TASK TO CARRY OUT:
Nothing is needed except the lines below that run from the one with "self.adjList=copy.deepcopy(G.adjList)" through the one with "print(mref.get_nb_arete())", repeated exactly.

PROVIDED DATA:
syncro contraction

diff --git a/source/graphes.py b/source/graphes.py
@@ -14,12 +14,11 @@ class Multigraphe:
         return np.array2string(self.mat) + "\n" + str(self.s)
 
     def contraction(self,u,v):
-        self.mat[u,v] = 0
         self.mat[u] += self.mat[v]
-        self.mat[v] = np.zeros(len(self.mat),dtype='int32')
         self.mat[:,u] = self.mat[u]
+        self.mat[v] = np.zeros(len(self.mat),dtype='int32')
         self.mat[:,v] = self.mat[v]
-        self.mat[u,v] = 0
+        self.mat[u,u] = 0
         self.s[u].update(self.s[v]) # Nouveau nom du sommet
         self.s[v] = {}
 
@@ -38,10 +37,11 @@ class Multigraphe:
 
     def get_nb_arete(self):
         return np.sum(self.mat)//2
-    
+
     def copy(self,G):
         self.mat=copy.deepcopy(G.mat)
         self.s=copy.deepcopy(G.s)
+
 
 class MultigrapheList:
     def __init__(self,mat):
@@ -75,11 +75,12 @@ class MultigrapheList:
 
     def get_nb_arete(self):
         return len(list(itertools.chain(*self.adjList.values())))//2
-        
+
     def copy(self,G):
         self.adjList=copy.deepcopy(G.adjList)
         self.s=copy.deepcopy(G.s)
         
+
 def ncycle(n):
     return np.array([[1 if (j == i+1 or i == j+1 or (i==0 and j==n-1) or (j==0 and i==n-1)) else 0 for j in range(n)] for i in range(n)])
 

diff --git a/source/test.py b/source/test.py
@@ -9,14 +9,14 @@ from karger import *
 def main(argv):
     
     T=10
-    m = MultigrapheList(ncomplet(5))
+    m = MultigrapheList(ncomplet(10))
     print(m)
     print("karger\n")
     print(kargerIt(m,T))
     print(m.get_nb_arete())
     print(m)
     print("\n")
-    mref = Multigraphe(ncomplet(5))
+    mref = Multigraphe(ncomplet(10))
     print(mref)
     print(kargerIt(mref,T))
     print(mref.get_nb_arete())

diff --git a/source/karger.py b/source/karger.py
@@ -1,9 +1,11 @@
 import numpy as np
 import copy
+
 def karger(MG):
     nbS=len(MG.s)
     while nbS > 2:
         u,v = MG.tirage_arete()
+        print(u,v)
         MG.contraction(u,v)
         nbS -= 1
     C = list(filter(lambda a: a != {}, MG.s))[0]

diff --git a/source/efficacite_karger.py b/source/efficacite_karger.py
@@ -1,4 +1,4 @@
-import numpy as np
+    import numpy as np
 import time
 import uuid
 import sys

RESULT OF THE TASK:
         self.adjList=copy.deepcopy(G.adjList)
         self.s=copy.deepcopy(G.s)
         
+
 def ncycle(n):
     return np.array([[1 if (j == i+1 or i == j+1 or (i==0 and j==n-1) or (j==0 and i==n-1)) else 0 for j in range(n)] for i in range(n)])
 

diff --git a/source/test.py b/source/test.py
@@ -9,14 +9,14 @@ from karger import *
 def main(argv):
     
     T=10
-    m = MultigrapheList(ncomplet(5))
+    m = MultigrapheList(ncomplet(10))
     print(m)
     print("karger\n")
     print(kargerIt(m,T))
     print(m.get_nb_arete())
     print(m)
     print("\n")
-    mref = Multigraphe(ncomplet(5))
+    mref = Multigraphe(ncomplet(10))
     print(mref)
     print(kargerIt(mref,T))
     print(mref.get_nb_arete())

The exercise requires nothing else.